|Heaton, Michael - Mike|
|Smith, Timothy - Tim|
Submitted to: Mammalian Genome
Publication Type: Peer Reviewed Journal
Publication Acceptance Date: 8/23/2002
Publication Date: 12/1/2002
Citation: LAEGREID, W.W., HEATON, M.P., KEEN, J.E., GROSSE, W.M., CHITKO MCKOWN, C.G., SMITH, T.P., KEELE, J.W., BENNETT, G.L., BESSER, T.E. ASSOCIATION OF BOVINE NEONATAL FC RECEPTOR GENE ALPHA-CHAIN GENE (FCGRT) HAPLOTYPES WITH SERUM IgG CONCENTRATION IN NEWBORN CALVES. MAMMALIAN GENOME. 2002. v. 13. p. 704-710.
Interpretive Summary: Calves are born without any antibodies. They obtain antibodies from their mothers' milk in the first 24 hours of life. If for any reason they do not get enough antibodies, they are highly prone to illness and death from infectious diseases. This study examined the effect of genetic variation on antibody concentration in day old calves. The nucleotide sequence of a gene that encodes a protein thought to be involved in uptake of antibody from the intestinal tract of young animals was determined in populations of cattle. Specific nucleotide sequence changes in this gene were associated with low or high concentrations of antibody in calves. These results indicate a genetic component to the problem of low antibody levels in young calves and may lead to strategies to control this important problem.

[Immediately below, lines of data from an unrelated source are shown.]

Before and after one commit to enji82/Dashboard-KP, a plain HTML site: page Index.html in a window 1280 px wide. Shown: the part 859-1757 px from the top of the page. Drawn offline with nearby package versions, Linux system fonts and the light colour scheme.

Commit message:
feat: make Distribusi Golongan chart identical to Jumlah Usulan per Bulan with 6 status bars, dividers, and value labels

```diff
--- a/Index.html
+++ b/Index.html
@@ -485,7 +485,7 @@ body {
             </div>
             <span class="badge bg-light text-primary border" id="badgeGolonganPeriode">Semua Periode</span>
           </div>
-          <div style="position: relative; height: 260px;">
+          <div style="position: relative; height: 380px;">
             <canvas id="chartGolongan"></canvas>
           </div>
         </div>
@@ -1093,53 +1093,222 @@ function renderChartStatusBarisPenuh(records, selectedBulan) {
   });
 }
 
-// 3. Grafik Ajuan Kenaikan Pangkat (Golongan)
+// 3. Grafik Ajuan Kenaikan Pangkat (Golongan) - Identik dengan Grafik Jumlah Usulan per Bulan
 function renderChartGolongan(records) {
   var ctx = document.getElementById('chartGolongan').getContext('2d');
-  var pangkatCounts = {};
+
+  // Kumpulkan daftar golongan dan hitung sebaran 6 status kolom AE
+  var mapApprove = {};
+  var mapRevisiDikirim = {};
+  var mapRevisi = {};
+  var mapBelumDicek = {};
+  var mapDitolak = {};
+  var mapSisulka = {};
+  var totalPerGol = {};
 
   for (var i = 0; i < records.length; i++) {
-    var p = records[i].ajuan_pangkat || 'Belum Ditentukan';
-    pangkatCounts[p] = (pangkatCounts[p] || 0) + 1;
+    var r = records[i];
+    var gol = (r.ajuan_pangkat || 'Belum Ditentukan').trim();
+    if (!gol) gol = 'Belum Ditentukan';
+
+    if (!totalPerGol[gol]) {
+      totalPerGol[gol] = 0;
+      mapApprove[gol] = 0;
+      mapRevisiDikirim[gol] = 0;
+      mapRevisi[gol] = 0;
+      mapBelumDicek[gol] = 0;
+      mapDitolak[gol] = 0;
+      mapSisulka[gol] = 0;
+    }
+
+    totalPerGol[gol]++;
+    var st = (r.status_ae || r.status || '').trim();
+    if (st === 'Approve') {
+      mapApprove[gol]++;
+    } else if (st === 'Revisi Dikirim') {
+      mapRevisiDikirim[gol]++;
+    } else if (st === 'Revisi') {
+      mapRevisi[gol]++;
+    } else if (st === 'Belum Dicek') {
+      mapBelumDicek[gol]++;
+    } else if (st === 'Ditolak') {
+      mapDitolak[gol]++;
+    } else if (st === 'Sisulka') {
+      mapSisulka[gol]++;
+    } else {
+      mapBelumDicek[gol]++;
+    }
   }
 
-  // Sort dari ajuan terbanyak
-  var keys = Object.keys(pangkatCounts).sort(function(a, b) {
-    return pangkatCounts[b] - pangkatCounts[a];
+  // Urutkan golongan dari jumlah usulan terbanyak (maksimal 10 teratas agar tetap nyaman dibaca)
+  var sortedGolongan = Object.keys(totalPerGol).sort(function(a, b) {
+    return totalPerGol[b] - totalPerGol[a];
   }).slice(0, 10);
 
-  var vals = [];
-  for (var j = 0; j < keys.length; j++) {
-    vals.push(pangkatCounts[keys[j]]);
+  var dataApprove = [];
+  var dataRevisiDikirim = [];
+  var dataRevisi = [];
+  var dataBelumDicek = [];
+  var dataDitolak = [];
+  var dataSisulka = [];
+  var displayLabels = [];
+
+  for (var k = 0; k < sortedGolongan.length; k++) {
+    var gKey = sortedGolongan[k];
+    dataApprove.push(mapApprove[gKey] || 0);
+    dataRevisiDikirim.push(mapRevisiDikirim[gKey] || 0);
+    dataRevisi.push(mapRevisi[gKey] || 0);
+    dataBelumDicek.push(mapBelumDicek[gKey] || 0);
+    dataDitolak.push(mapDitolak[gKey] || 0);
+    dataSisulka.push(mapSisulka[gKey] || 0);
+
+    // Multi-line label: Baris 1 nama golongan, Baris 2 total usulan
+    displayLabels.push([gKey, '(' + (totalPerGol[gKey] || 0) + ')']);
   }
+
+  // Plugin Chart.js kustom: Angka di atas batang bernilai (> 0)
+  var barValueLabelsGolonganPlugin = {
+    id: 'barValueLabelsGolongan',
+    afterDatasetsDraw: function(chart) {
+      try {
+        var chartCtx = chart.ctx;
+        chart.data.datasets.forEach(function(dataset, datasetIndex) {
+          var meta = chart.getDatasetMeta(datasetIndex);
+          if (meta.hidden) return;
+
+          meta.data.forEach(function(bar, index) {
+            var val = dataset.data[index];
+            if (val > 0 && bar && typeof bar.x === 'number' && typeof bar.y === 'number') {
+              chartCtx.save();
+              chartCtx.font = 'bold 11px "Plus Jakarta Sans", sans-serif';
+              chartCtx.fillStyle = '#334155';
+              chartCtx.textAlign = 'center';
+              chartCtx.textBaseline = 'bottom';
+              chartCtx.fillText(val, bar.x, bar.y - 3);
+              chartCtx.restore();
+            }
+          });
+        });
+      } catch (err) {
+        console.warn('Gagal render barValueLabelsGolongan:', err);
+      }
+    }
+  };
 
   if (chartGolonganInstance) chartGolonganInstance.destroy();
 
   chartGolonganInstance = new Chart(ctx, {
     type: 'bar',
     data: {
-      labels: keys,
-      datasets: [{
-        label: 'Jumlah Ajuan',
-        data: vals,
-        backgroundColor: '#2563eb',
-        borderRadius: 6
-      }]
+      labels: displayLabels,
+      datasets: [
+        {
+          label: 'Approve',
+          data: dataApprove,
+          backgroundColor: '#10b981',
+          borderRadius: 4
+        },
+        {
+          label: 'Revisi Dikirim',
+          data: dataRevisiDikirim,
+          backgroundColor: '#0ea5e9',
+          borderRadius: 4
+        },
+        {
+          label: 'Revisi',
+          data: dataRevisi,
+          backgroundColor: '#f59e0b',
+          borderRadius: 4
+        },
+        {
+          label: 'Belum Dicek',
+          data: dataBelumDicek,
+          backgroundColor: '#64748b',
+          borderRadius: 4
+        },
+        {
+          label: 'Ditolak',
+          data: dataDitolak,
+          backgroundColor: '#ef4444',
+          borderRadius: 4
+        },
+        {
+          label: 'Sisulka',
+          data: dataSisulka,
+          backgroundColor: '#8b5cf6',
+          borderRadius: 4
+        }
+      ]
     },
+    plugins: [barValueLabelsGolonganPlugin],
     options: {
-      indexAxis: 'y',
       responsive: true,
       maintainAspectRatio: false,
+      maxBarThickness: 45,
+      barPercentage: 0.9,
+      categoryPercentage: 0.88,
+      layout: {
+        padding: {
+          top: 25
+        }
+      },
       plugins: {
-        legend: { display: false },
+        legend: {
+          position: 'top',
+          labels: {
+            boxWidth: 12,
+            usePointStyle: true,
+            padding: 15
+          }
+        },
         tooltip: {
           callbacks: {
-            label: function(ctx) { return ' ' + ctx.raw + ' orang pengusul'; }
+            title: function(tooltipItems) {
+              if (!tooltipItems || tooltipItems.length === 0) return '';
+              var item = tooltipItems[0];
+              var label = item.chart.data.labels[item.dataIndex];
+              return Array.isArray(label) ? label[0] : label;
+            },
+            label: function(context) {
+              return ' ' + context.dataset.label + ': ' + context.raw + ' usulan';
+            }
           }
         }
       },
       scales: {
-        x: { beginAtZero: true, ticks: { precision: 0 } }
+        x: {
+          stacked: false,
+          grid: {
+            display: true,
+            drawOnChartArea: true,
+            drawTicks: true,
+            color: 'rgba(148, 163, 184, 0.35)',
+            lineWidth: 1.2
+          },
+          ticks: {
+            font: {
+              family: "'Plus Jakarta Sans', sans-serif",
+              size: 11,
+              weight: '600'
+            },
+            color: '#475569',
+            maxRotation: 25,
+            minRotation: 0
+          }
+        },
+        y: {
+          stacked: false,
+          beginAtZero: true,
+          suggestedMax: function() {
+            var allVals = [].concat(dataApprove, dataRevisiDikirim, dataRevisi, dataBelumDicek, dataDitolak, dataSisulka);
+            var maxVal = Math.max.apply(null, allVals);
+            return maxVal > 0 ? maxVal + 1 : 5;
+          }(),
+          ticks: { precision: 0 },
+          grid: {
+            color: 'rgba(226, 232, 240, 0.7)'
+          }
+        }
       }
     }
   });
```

Technical Abstract: Calves are born with little or no circulating immunoglobulin. Within 24 hours after birth, calves acquire immunoglobulins through passive transfer from ingestion of maternal colostrum. When this process fails, calves are at high risk for postnatal infections. Uptake of IgG from the intestinal lumen and regulation of IgG levels in mammary secretions are mediated by FcRn, a heteroduplex, IgG-specific receptor expressed on epithelial cells. To test the hypothesis that allelic variation in FCGRT (which encodes the alpha-chain of FcRn) is associated with variation of IgG concentration in neonatal calves, five SNPs were identified by sequencing 1,305 bp of FCGRT genomic DNA from a multi-breed panel of 96 cattle and 27 founders of a reference population. Five SNP haplotypes were defined, verified by segregation and used to test association of FCGRT with neonatal IgG concentration in a case-control study. The results of this study demonstrated that dams with FCGRT haplotype 3 had a significantly greater risk of failure of passive transfer in their calves (odds ratio [OR] = 3.80, CI95% 1.10 - 13.18, p = 0.035). Calves with FCGRT haplotype 2 were less likely to have high levels of passively acquired immunoglobulin (OR = 0.18, CI95% 0.05 - 0.68, p = 0.011). These results indicate that the bovine FCGRT haplotype markers are in linkage disequilibrium with genetic risk factors affecting passive transfer of IgG in beef cattle.